● Exercise aim
Scan the records below. List lines holding "ipynb".
◆ ◆ ◆ ◆ ◆ ◆ ◆
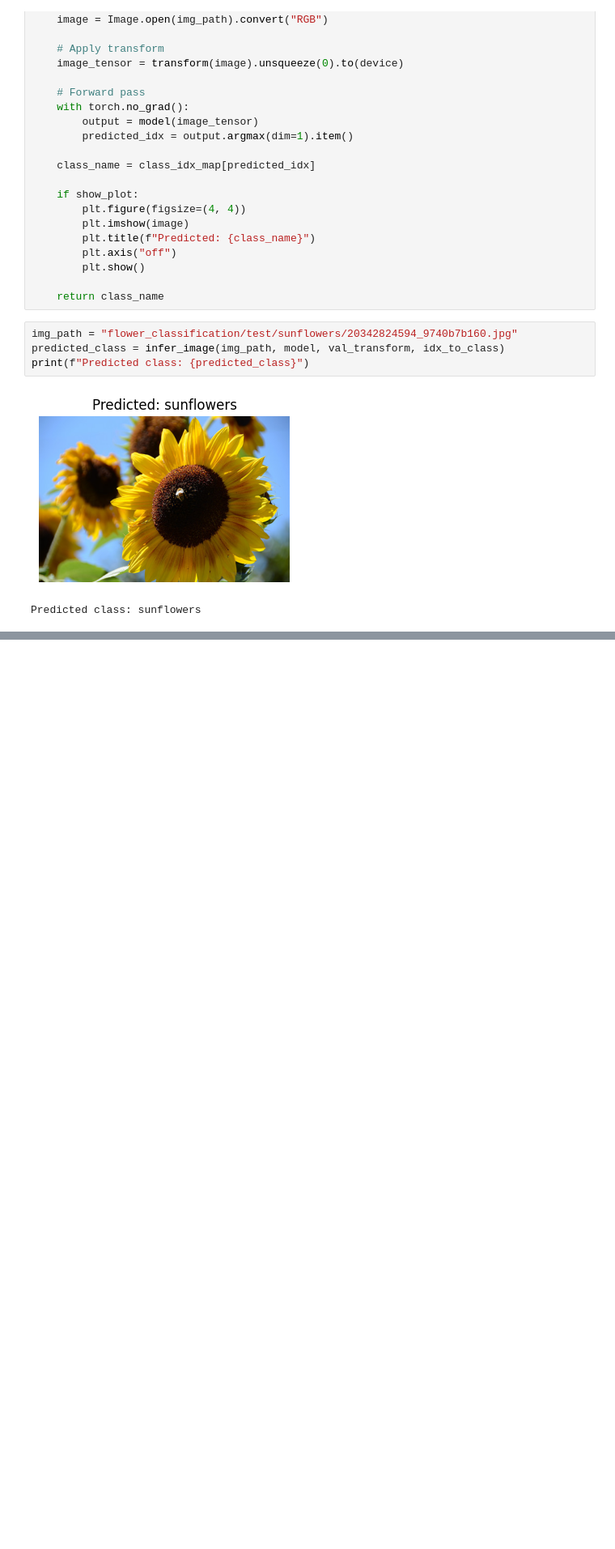
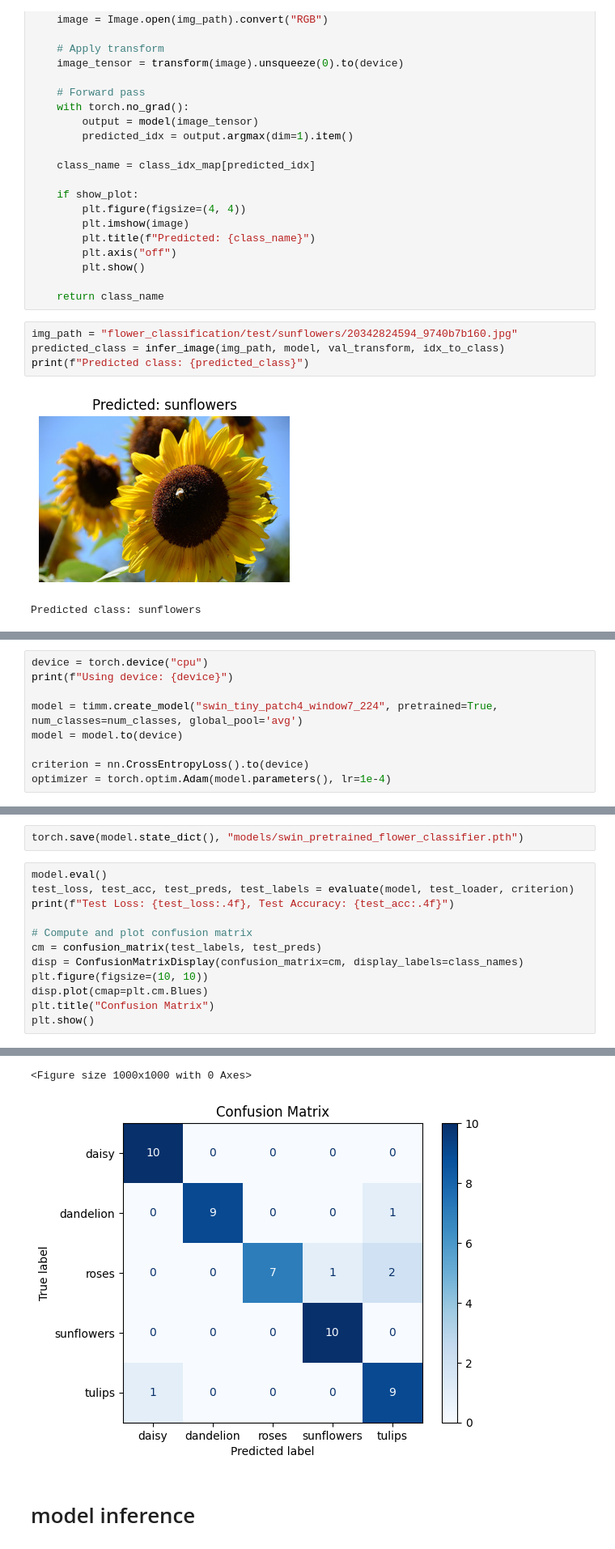
Before and after one commit to Mushfiqur-Rahman-Robin/vision-transformer, a Jupyter notebook: swin_transformers_on_custom_data.ipynb, the cells around one changed output, grey strips where cells are left out. Shown at 81% size. Cells and saved outputs as stored; diff of their text form; blank space fills up the shorter version.

Commit message:
added pre-trained swin transformer usage code on custom data

```diff
--- a/swin_transformers_on_custom_data.ipynb
+++ b/swin_transformers_on_custom_data.ipynb
@@ -1080,0 +1126,9 @@ Predicted class: sunflowers
+# %%
+device = torch.device("cpu")
+print(f"Using device: {device}")
+
+model = timm.create_model("swin_tiny_patch4_window7_224", pretrained=True, num_classes=num_classes, global_pool='avg')
+model = model.to(device)
+
+criterion = nn.CrossEntropyLoss().to(device)
+optimizer = torch.optim.Adam(model.parameters(), lr=1e-4)
@@ -1080,0 +1209,15 @@ Predicted class: sunflowers
+# %%
+torch.save(model.state_dict(), "models/swin_pretrained_flower_classifier.pth")
+# %%
+model.eval()
+test_loss, test_acc, test_preds, test_labels = evaluate(model, test_loader, criterion)
+print(f"Test Loss: {test_loss:.4f}, Test Accuracy: {test_acc:.4f}")
+
+# Compute and plot confusion matrix
+cm = confusion_matrix(test_labels, test_preds)
+disp = ConfusionMatrixDisplay(confusion_matrix=cm, display_labels=class_names)
+plt.figure(figsize=(10, 10))
+disp.plot(cmap=plt.cm.Blues)
+plt.title("Confusion Matrix")
+plt.show()
+# %% [output]
@@ -1080,0 +1225,4 @@ Predicted class: sunflowers
+<Figure size 1000x1000 with 0 Axes>
+[figure, added]
+# %% [markdown]
+# model inference
```
Also changed, not shown: parts of 14 cells of this notebook.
◆ ◆ ◆ ◆ ◆ ◆ ◆
● Task response
Before and after one commit to Mushfiqur-Rahman-Robin/vision-transformer, a Jupyter notebook: swin_transformers_on_custom_data.ipynb, the cells around one changed output, grey strips where cells are left out. Shown at 81% size. Cells and saved outputs as stored; diff of their text form; blank space fills up the shorter version.
--- a/swin_transformers_on_custom_data.ipynb
+++ b/swin_transformers_on_custom_data.ipynb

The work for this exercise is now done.